In 2020, Ghana will elect a president and the candidates are already campaigning. So it is time to openly discuss clear ways to fight false news there, too.
Rabiu Alhassan is the founder and managing editor of GhanaFact, the recently launched and only full-time fact-checking organization in his country. In an email sent to the IFCN, Alhassan emphasized twice that “Ghana is not an exception to the production and spread of fake news” and was clear about his goals.
“GhanaFact comes to perform the crucial role of halting the eroding of trust in the media and the weakening of Ghana’s democracy through the verification of news and the countering of fake news,” he said.
Ghana has more than 24 million people. It is the world’s second-largest cocoa producer, Africa’s number two gold producer and it began pumping oil off its coast in 2010. Alhassan’s team is made up of only seven people, all based in Accra.
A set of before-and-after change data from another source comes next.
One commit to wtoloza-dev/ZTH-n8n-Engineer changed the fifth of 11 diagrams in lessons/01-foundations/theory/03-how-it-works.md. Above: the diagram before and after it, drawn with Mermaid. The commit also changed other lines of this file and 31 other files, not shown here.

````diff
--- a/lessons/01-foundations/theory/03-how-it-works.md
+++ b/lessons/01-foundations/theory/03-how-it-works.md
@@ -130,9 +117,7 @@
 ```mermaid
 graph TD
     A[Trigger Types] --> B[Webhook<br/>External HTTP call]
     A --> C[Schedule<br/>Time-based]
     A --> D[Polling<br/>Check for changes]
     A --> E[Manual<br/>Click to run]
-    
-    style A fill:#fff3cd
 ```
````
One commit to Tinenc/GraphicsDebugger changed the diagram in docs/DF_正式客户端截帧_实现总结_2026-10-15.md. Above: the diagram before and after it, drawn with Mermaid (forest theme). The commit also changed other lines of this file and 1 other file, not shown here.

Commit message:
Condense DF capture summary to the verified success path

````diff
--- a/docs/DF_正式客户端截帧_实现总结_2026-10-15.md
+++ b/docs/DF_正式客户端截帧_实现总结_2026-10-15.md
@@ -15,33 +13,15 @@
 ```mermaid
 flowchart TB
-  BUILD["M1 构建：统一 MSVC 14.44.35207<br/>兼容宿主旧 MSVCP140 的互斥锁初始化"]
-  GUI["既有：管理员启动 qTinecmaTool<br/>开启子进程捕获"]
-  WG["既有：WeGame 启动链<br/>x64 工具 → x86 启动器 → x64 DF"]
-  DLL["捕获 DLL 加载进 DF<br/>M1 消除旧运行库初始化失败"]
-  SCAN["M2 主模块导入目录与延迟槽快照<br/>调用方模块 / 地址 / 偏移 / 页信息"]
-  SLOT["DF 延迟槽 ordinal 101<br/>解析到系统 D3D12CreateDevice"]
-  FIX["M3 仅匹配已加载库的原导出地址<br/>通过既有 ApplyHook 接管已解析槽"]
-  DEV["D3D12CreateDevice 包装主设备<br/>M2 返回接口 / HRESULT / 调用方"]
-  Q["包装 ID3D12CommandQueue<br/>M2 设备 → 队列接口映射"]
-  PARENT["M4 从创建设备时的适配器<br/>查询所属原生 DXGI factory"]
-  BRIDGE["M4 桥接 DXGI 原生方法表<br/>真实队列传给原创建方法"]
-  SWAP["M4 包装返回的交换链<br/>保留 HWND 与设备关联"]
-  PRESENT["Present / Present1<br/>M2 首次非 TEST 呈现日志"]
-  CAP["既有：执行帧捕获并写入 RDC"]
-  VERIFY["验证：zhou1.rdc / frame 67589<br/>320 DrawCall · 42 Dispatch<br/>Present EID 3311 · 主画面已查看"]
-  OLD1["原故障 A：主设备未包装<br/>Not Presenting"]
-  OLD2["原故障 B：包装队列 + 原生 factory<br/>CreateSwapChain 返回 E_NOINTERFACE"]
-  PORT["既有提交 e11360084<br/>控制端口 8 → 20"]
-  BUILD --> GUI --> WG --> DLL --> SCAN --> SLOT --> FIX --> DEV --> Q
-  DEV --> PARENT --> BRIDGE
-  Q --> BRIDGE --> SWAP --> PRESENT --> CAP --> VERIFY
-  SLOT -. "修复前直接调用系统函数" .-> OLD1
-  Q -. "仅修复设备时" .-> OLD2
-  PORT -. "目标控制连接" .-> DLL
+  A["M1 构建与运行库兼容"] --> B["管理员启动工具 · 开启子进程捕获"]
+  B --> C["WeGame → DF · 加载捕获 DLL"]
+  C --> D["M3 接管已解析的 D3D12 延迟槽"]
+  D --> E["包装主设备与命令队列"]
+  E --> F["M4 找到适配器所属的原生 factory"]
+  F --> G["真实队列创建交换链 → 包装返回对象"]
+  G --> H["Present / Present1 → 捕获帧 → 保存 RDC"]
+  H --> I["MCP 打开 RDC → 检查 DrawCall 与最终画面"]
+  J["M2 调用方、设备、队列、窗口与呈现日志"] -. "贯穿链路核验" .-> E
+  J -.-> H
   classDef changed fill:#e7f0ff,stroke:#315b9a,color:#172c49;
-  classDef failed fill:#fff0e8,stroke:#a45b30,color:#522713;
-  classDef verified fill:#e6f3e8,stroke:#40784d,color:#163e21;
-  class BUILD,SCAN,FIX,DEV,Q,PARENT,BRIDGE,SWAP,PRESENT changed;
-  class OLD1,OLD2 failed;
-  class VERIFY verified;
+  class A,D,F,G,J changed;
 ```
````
The challenges ahead could be substantial.
Add to that scenario the fact that Ghana isn’t the safest place on Earth for a journalist — and obviously not for fact-checkers, either.
In the last two and a half years, there have been at least 42 confirmed cases of assaults on journalists and in January — only a few months after producing a documentary about Ghanaian soccer corruption — Ahmed Suale, an undercover investigative journalist with Tiger Eye PI, was killed in Ghana.
Alhassan said numbers prove that Ghanaians are really looking forward to having a fact-checking platform they can count on.
According to a survey run by GhanaFact sampling 400 citizens, 90% of them thought a fact-checker would be at least useful for the country, 69% indicated that they had encountered false news in the last year, and 42% said elections and election-related matters are most likely to be the target of fake news.
“This has informed GhanaFact’s decision to fact-check and verify information related to the upcoming election and ensure that Ghanaians are not unduly influenced to vote based on misinformation,” said Alhassan.
Whatsapp is the leading messaging platform in the country, while Facebook leads as the most used social media platform. According to Alhassan, falsehoods come in all forms, including text and audio.
And the government — with its lack of legal framework to address misinformation. — isn’t helping, either.
One year ago, during Oppong Nkrumah’s parliamentary vetting , he suggested that Ghana passed laws to curtail the circulation of fake news on social media platforms.
“Sharing of fake news in cyberspace is part of the cybersecurity risks we must look at and contain,” he said.
Alhassan said he thought Nkrumah indicated he was open to exploring strategies to prevent the widespread challenge of fighting misinformation if he was confirmed.
“However, as it stands now, there are no known laws or policies to help curb disinformation in Ghana,” Alhassan complained.
“Any policy or law to be considered must be developed in consultation with players in the media space and civil society organization. Ghana must do well to only promote laws that would engender free speech.”
Wouldn’t this last quote apply to Americans, Brazilians and the Philippines, too? Wouldn’t they ask that of their governments and lawmakers, too?
Cristina Tardáguila is the associate director of the International Fact-Checking Network and the founder of Agência Lupa, in Brazil. She can be reached at firstname.lastname@example.org.
Correction: An earlier version of this article had a mistake. It informed about the lack of media literacy programs in Ghana instead of the lack of legal framework to deal with misinformation. We corrected the information and apologize for the error.